Basic Development Standards

Here are 8 standards for good practice in course design for online instruction. We recommend that you check your own course against these standards.

#1 – COMMON HOME PAGE

Instructional Designers at Marshall University Online strive to design pages for all courses that have a similar look and similar navigational strategies. Our student instructional designers will create your course pages for you, and will give you any assistance you may need.

If you need course design help, please contact our instructional designers at x7117

#2 – COURSE SYLLABUS

Your course syllabus for your online class or classes must include the same syllabi items you would include for the traditional classes you would teach at Marshall. The online course syllabus must contain additional information related to online course instruction and delivery. Click here for a generic syllabus with all the required items.

#3 – STUDENT COURSE ORIENTATION

Information must be included on your online course homepage to orient the students as to (1) how your course is structured and (2) how online tools are used in the course. We suggest building in a clearly labeled set of course orientation instructions such as a page called “orientation” or “start here.” Our student instructional designers will create the orientation instructions for you and will give you any assistance you may need.

If you need course design help, please contact our instructional designers at x7117

#4 – STUDENT INTERACTION

Where applicable, we strongly recommend that you build into your course a means for students to interact with each other and with you. Online discussion and chat are two methods of doing this.

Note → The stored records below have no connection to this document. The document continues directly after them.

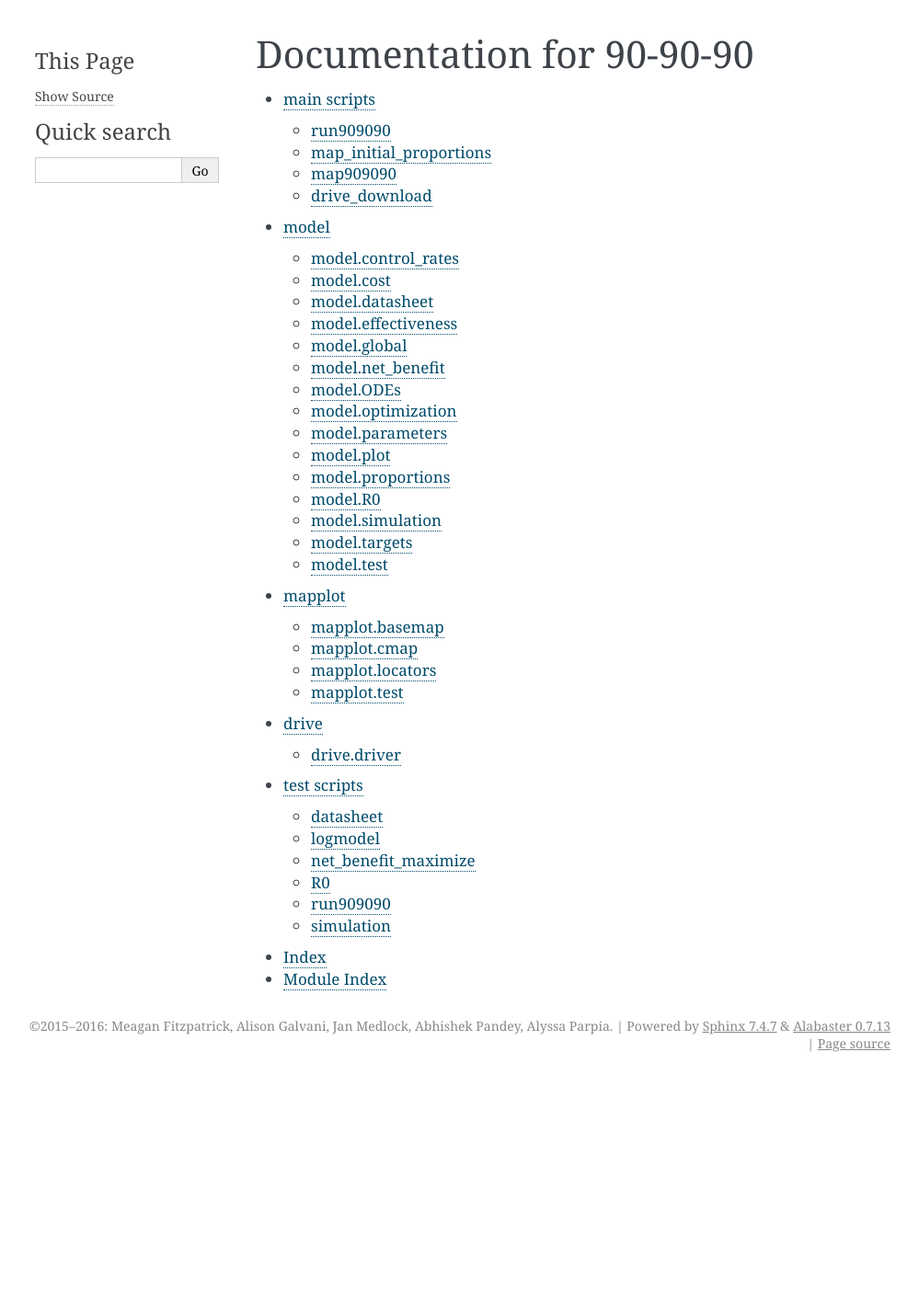
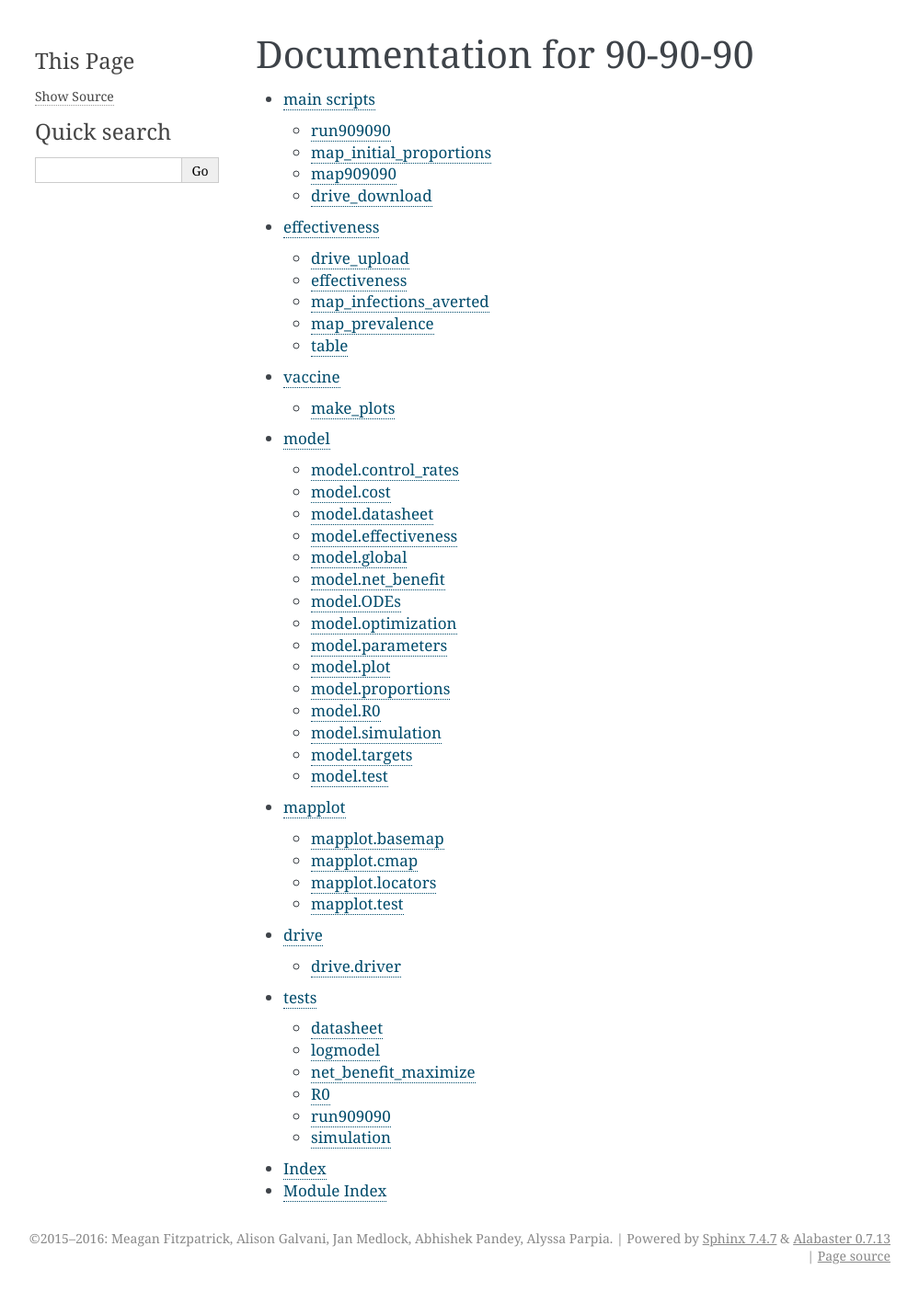
Before and after one commit to janmedlock/HIV-95-vaccine, a Sphinx documentation site: the page built from Codes/docs/source/index.rst, in a window 1280 px wide. Shown: the whole page at 92% size, without its empty margins (142-1141 px from the left). Built offline with Sphinx 7.4.7, drawn with Linux system fonts in a browser that asks for light colours; before the commit the page ends 1174 px from its top, so only the background shows below that.

Commit message:
Fix docs.

```diff
--- /dev/null
+++ b/Codes/docs/source/effectiveness.rst
@@ -0,0 +1,23 @@
+effectiveness
+=============
+.. automodule:: effectiveness
+
+drive_upload
+------------
+.. automodule:: effectiveness.drive_upload
+
+effectiveness
+-------------
+.. automodule:: effectiveness.effectiveness
+
+map_infections_averted
+----------------------
+.. automodule:: effectiveness.map_infections_averted
+
+map_prevalence
+--------------
+.. automodule:: effectiveness.map_prevalence
+
+table
+-----
+.. automodule:: effectiveness.table
--- a/Codes/docs/source/index.rst
+++ b/Codes/docs/source/index.rst
@@ -10,6 +10,8 @@ Documentation for 90-90-90
    :maxdepth: 2
 
    scripts
+   effectiveness
+   vaccine
    model
    mapplot
    drive
--- a/Codes/docs/source/tests.rst
+++ b/Codes/docs/source/tests.rst
@@ -1,5 +1,5 @@
-test scripts
-============
+tests
+=====
 
 datasheet
 ---------
```
Also changed, not shown: Codes/docs/source/vaccine.rst (added, +7 -0 lines).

Your role in online discussions can take various forms: you can set the initial question and provide prompts, intervene when necessary, or just turn the students loose.

PLEASE NOTE: For courses taught completely online, mandatory face-to-face activities and meetings should not be scheduled.

#5 – STUDENT DEADLINES AND INSTRUCTOR FEEDBACK

We highly recommend that you set up regular deadlines for assignment submission and exams, much like the deadlines you may use in a traditional class. This helps students maintain a consistent pace for completing course work. It is especially important to require a very early assignment or a message from the student to the instructor. The sooner students start their work, the more likely they are to finish.

Online students expect quick response. Please be sure to be very clear on when students may expect feedback. Please maintain frequent and regular communication online with students throughout the semester, and alert them if you will be temporarily unavailable.

#6 – USE APPROPRIATE ONLINE MATERIALS

We encourage faculty to take advantage of all electronic media that is available and appropriate for your course content. Since web pages often change, faculty need to monitor the links you use regularly. All the links that you use for instruction must be in good working order.

As you plan the content for an online course, please consider:

  1. Are the file sizes appropriate (not too large) and download times worth the wait?
  2. Are audio clips and video clips supported by text for the disabled?

Copyright issues are extremely important. As the course instructor, it is your legal responsibility to identify copyrighted materials used in your courses and to cite it appropriately or obtain written permission to use it–before the beginning of the course. The course must be in compliance with the TEACH act. Visit our Copyright Basics page for detailed information.

#7 – COURSE EQUIVALENCE

An online course is equivalent to a traditional class except in the delivery format. Courses offered at Marshall University Online are the same as traditional courses, with equivalent objectives and outcomes. We recommend that you encourage your students to spend an equivalent amount of time preparing for and participating in an online course as they would spend in a traditional class.

#8 – HIGH QUALITY COURSE

Posting material to the Internet is a form of publication that reflects not only your own work but that of Marshall University. Our goal is that every course offered on MUOnLine meet the highest professional publishing standards of each faculty member’s discipline. In closing, please be sure that your course materials are professional in appearance and error-free.